P-274 - Nodal status predict pathologic complete response following preoperative chemotherapy for colorectal liver metastases

Date 04 July 2015
Event WorldGI 2015
Session Posters
Topics Anti-Cancer Agents & Biologic Therapy
Colon Cancer
Rectal Cancer
Pathology/Molecular Biology
Presenter L. Calera
Citation Annals of Oncology (2015) 26 (suppl_4): 1-100. 10.1093/annonc/mdv233
Authors L. Calera1, I. Pajares1, R. Pazo1, J. Martinez Trufero1, P. Bueso1, A. Cebollero1, A.M. Comin1, I. Torres1, R. Jaso2, I. Trueba3, V. Alvarez4, A. Anton1, F. Rivera4
  • 1Hospital Universitario Miguel Servet, Zaragoza/ES
  • 2HUMS, Santander/ES
  • 3Hospital Txagorritxu, Vitoria/ES
  • 4Hospital Universitario Marques de Valdecilla, Santander/ES

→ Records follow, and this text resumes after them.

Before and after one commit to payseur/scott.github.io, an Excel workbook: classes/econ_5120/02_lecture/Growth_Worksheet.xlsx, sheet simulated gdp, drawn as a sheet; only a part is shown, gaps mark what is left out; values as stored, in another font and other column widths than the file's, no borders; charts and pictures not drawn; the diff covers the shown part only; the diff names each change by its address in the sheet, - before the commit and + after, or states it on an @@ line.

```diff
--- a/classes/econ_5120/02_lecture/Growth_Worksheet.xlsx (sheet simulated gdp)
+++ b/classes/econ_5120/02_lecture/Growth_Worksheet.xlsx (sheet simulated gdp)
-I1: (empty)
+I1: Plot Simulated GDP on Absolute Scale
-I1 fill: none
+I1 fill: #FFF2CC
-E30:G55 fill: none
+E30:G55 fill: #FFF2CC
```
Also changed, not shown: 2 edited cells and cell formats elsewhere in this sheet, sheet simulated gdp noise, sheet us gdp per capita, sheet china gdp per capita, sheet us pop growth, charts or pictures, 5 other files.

Neoadjuvant chemotherapy for unresectable colorectal liver metastases can downsize tumours for curative resection. Pathological response has been shown to be a predictor for survival after preoperative chemotherapy and surgical resection of colorectal cancer liver metastases. In this study predictive factors of complete pathological response were analyzed.


Between January 2004, and January 2011, 70 patients (pts) were treated with liver surgery in a single institution. 21 pts received preoperative chemotherapy. Complete pathological response was achieved in 7 patients (33,3%). All patients were stage IV mCRC with liver metastases, were unresectable or marginally resectable tumor before chemotherapy. Pathologic response was evaluated and reported as the mean of the percentage of cancer cells remaining within each tumor. When no residual cancer cells were observed, it was considered complete response. Univariate analysis and logistic regression were performed to identify the predictors of complete pathologic response.

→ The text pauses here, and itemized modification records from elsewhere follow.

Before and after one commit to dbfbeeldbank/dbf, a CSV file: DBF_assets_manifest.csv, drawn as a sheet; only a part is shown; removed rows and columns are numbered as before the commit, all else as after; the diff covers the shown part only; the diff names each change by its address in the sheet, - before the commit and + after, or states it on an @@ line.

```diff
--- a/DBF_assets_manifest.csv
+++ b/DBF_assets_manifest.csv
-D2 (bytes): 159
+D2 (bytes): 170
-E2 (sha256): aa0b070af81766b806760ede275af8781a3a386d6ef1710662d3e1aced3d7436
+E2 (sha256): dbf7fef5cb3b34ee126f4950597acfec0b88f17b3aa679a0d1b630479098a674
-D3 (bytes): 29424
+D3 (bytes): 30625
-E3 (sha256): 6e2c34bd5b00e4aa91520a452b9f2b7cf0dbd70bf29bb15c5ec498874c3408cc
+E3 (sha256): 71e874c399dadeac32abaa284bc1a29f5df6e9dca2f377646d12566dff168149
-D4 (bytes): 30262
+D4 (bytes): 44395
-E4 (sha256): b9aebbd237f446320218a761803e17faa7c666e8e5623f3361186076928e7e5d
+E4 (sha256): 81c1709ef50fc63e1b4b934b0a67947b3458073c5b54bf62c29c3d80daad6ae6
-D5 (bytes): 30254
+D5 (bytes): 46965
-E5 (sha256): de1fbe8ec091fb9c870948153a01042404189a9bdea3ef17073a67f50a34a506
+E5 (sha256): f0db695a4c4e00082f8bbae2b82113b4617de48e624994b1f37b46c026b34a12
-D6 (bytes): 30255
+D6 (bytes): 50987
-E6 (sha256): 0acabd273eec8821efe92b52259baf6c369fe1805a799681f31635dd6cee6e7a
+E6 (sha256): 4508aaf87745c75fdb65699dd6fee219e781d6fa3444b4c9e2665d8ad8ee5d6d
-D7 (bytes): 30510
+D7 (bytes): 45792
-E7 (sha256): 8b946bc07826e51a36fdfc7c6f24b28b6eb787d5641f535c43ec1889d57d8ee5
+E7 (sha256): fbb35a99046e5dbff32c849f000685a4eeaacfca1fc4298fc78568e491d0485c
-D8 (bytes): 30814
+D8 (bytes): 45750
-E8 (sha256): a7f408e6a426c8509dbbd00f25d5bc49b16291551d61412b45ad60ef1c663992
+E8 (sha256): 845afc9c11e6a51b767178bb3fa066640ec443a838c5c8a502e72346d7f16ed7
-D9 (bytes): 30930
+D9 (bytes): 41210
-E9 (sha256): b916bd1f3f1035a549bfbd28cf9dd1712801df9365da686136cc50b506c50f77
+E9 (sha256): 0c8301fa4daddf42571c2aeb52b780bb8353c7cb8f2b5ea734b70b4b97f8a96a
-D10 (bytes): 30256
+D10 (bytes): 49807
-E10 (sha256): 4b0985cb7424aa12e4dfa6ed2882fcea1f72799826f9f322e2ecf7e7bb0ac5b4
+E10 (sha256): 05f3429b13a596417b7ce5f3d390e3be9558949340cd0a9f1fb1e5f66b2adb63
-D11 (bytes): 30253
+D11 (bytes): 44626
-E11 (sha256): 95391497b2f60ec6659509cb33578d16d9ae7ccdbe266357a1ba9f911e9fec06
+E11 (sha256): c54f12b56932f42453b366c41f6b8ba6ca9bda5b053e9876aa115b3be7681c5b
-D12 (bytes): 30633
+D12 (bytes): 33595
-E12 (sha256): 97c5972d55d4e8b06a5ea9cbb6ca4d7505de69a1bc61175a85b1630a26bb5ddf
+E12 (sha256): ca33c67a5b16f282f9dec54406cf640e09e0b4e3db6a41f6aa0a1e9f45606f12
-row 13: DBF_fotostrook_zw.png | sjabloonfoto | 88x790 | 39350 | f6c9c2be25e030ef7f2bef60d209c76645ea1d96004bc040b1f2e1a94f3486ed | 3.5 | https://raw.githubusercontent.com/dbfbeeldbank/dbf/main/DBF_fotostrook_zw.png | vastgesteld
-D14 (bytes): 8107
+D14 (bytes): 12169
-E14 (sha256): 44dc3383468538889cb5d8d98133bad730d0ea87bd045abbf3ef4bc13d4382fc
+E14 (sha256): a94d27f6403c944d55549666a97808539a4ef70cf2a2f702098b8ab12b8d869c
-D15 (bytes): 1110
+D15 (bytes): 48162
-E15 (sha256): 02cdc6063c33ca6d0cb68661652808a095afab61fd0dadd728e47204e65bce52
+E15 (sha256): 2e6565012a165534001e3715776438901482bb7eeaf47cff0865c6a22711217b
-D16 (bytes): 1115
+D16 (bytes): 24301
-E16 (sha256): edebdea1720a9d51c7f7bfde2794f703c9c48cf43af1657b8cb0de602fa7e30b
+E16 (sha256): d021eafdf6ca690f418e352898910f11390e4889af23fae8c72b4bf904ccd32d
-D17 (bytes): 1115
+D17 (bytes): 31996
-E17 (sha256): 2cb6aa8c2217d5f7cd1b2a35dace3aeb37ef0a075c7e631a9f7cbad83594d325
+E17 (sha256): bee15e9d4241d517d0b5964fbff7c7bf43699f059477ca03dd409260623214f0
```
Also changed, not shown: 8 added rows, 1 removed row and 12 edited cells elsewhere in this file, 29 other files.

Cumulative 5-year overall were 42% for patients who achieved complete response (no residual cancer cells) after chemotherapy. Univariate analysis identified pretreatment serum FA and GGT levels and N clinical stage as significant correlates of pathological complete response. Logistic regression analysis found N stage as independent clinical predictors for achieving complete response (odds ratio, 0,016; 95% confidence interval, 0.001-0.207; P = 0.002).

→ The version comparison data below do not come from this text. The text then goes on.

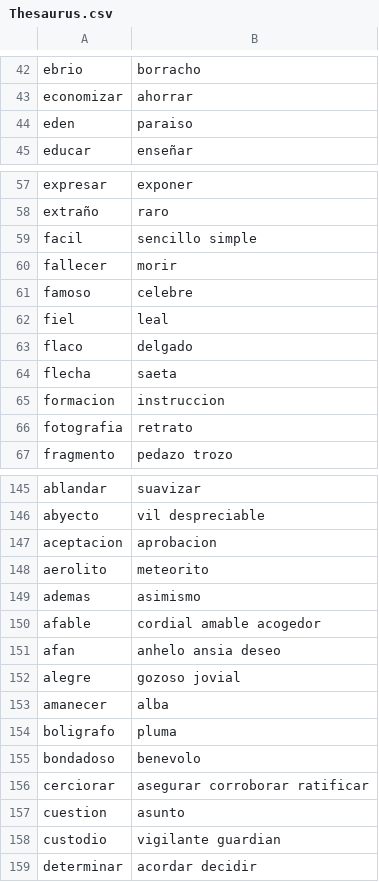
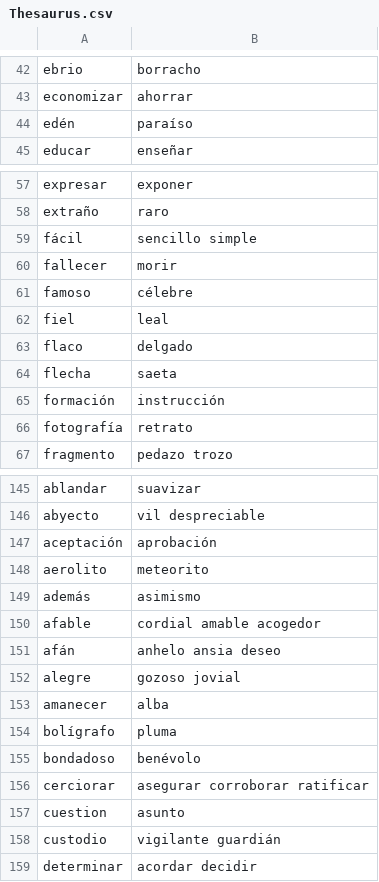
Before and after one commit to fvaldes0109/moogle-2021, a CSV file: MoogleEngine/Thesaurus.csv, drawn as a sheet; only a part is shown, gaps mark what is left out; the diff covers the shown part only.

```diff
--- a/MoogleEngine/Thesaurus.csv
+++ b/MoogleEngine/Thesaurus.csv
@@ -43,3 +43,3 @@ ebrio,borracho
 economizar,ahorrar
-eden,paraiso
+edén,paraíso
 educar,enseñar
@@ -58,5 +58,5 @@ expresar,exponer
 extraño,raro
-facil,sencillo simple
+fácil,sencillo simple
 fallecer,morir
-famoso,celebre
+famoso,célebre
 fiel,leal
@@ -64,4 +64,4 @@ flaco,delgado
 flecha,saeta
-formacion,instruccion
-fotografia,retrato
+formación,instrucción
+fotografía,retrato
 fragmento,pedazo trozo
@@ -146,14 +146,14 @@ ablandar,suavizar
 abyecto,vil despreciable
-aceptacion,aprobacion
+aceptación,aprobación
 aerolito,meteorito
-ademas,asimismo
+además,asimismo
 afable,cordial amable acogedor
-afan,anhelo ansia deseo
+afán,anhelo ansia deseo
 alegre,gozoso jovial
 amanecer,alba
-boligrafo,pluma
-bondadoso,benevolo
+bolígrafo,pluma
+bondadoso,benévolo
 cerciorar,asegurar corroborar ratificar
 cuestion,asunto
-custodio,vigilante guardian
+custodio,vigilante guardián
 determinar,acordar decidir
```
Also changed, not shown: 43 edited cells elsewhere in this file, 3 other files.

We demonstrated an association between low pretreatment FA and GGT levels, and N stage and pathologic complete response in patients treated with preoperative chemotherapy. N stage was independent predictors for achieving complete response. Further studies are needed to evaluate the predictive value of N stage for pathologic complete response in colorectal liver metastases.